## DATA SHOWN
[Start of Attachment]

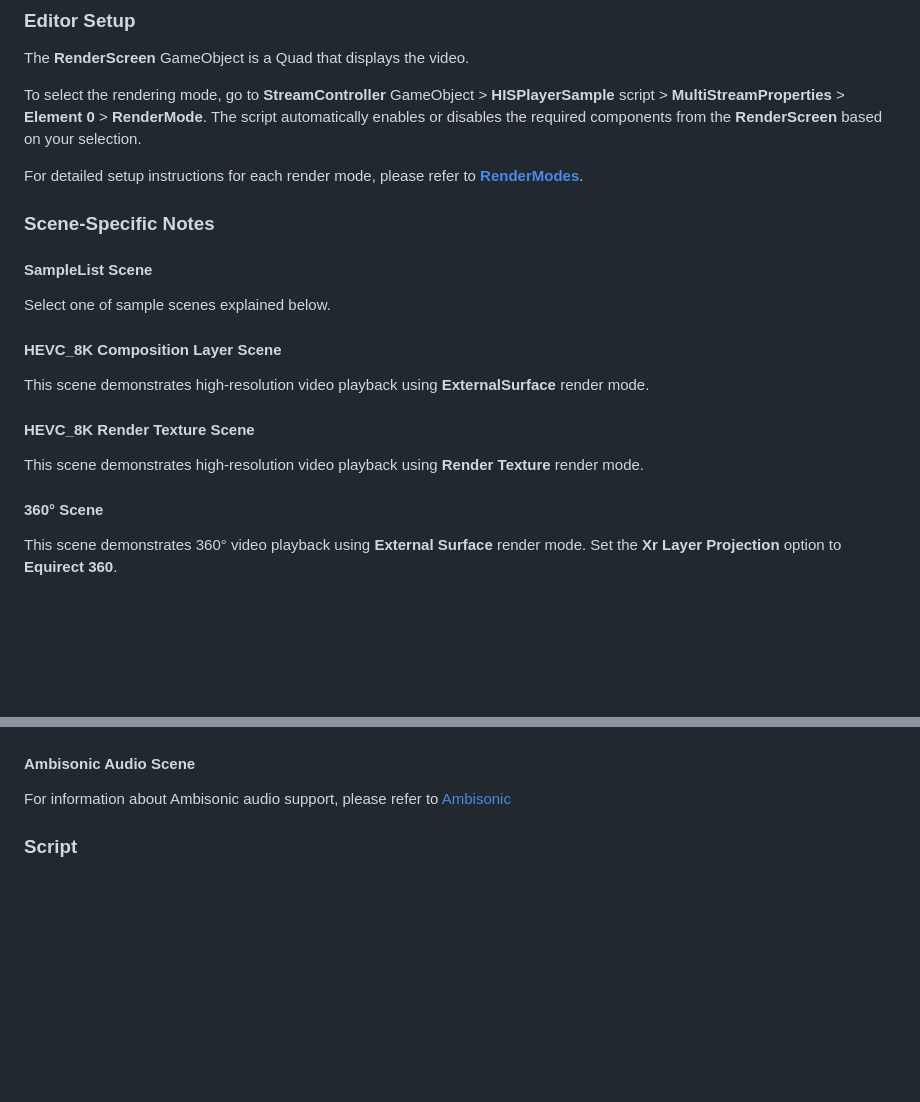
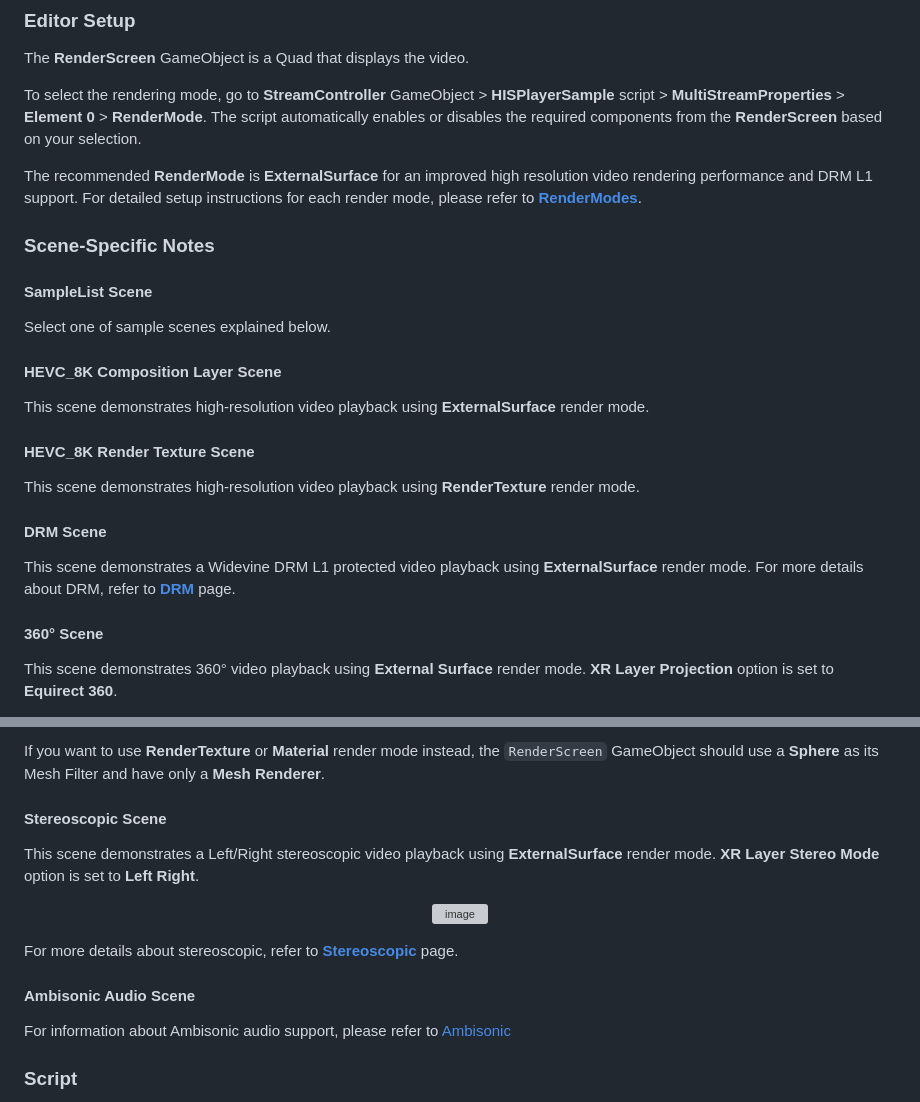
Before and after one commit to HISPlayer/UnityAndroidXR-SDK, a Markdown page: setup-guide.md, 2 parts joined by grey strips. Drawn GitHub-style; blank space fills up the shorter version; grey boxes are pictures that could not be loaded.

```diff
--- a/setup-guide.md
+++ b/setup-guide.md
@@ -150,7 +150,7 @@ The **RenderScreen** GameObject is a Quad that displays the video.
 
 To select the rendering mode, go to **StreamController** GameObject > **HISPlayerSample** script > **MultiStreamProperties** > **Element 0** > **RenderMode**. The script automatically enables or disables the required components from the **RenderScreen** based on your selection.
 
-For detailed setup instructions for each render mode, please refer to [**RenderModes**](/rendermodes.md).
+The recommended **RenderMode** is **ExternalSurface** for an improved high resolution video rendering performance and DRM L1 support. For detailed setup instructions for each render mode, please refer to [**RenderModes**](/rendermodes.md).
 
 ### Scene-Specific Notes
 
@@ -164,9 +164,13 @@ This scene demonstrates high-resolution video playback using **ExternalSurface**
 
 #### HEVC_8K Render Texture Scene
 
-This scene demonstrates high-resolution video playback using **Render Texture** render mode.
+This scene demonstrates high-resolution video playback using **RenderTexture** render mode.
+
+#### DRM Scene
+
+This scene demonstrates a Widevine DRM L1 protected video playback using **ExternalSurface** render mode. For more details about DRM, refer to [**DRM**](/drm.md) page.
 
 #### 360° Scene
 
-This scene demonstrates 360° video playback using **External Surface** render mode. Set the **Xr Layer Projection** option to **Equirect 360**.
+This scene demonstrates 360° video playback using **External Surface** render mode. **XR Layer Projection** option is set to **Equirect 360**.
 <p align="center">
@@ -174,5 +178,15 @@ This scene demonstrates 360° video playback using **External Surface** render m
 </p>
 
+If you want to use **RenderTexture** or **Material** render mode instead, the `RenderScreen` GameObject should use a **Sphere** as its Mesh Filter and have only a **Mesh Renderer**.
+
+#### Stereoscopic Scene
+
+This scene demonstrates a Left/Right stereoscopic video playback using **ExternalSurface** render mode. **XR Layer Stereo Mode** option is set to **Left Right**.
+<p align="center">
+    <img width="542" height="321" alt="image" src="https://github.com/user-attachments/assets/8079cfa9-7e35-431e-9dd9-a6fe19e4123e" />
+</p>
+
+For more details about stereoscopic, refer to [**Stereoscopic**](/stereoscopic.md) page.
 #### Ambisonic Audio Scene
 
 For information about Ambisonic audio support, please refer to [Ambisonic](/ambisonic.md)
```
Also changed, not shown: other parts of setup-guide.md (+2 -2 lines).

[End of Attachment]

## TASK DETAILS
Set down the material above exactly. Skip any picture.

## ANSWER TO THIS TASK
Before and after one commit to HISPlayer/UnityAndroidXR-SDK, a Markdown page: setup-guide.md, 2 parts joined by grey strips. Drawn GitHub-style; blank space fills up the shorter version; grey boxes are pictures that could not be loaded.

```diff
--- a/setup-guide.md
+++ b/setup-guide.md
@@ -150,7 +150,7 @@ The **RenderScreen** GameObject is a Quad that displays the video.
 
 To select the rendering mode, go to **StreamController** GameObject > **HISPlayerSample** script > **MultiStreamProperties** > **Element 0** > **RenderMode**. The script automatically enables or disables the required components from the **RenderScreen** based on your selection.
 
-For detailed setup instructions for each render mode, please refer to [**RenderModes**](/rendermodes.md).
+The recommended **RenderMode** is **ExternalSurface** for an improved high resolution video rendering performance and DRM L1 support. For detailed setup instructions for each render mode, please refer to [**RenderModes**](/rendermodes.md).
 
 ### Scene-Specific Notes
 
@@ -164,9 +164,13 @@ This scene demonstrates high-resolution video playback using **ExternalSurface**
 
 #### HEVC_8K Render Texture Scene
 
-This scene demonstrates high-resolution video playback using **Render Texture** render mode.
+This scene demonstrates high-resolution video playback using **RenderTexture** render mode.
+
+#### DRM Scene
+
+This scene demonstrates a Widevine DRM L1 protected video playback using **ExternalSurface** render mode. For more details about DRM, refer to [**DRM**](/drm.md) page.
 
 #### 360° Scene
 
-This scene demonstrates 360° video playback using **External Surface** render mode. Set the **Xr Layer Projection** option to **Equirect 360**.
+This scene demonstrates 360° video playback using **External Surface** render mode. **XR Layer Projection** option is set to **Equirect 360**.
 <p align="center">
@@ -174,5 +178,15 @@ This scene demonstrates 360° video playback using **External Surface** render m
 </p>
 
+If you want to use **RenderTexture** or **Material** render mode instead, the `RenderScreen` GameObject should use a **Sphere** as its Mesh Filter and have only a **Mesh Renderer**.
+
+#### Stereoscopic Scene
+
+This scene demonstrates a Left/Right stereoscopic video playback using **ExternalSurface** render mode. **XR Layer Stereo Mode** option is set to **Left Right**.
+<p align="center">
+    <img width="542" height="321" alt="image" src="https://github.com/user-attachments/assets/8079cfa9-7e35-431e-9dd9-a6fe19e4123e" />
+</p>
+
+For more details about stereoscopic, refer to [**Stereoscopic**](/stereoscopic.md) page.
 #### Ambisonic Audio Scene
 
 For information about Ambisonic audio support, please refer to [Ambisonic](/ambisonic.md)
```
Also changed, not shown: other parts of setup-guide.md (+2 -2 lines).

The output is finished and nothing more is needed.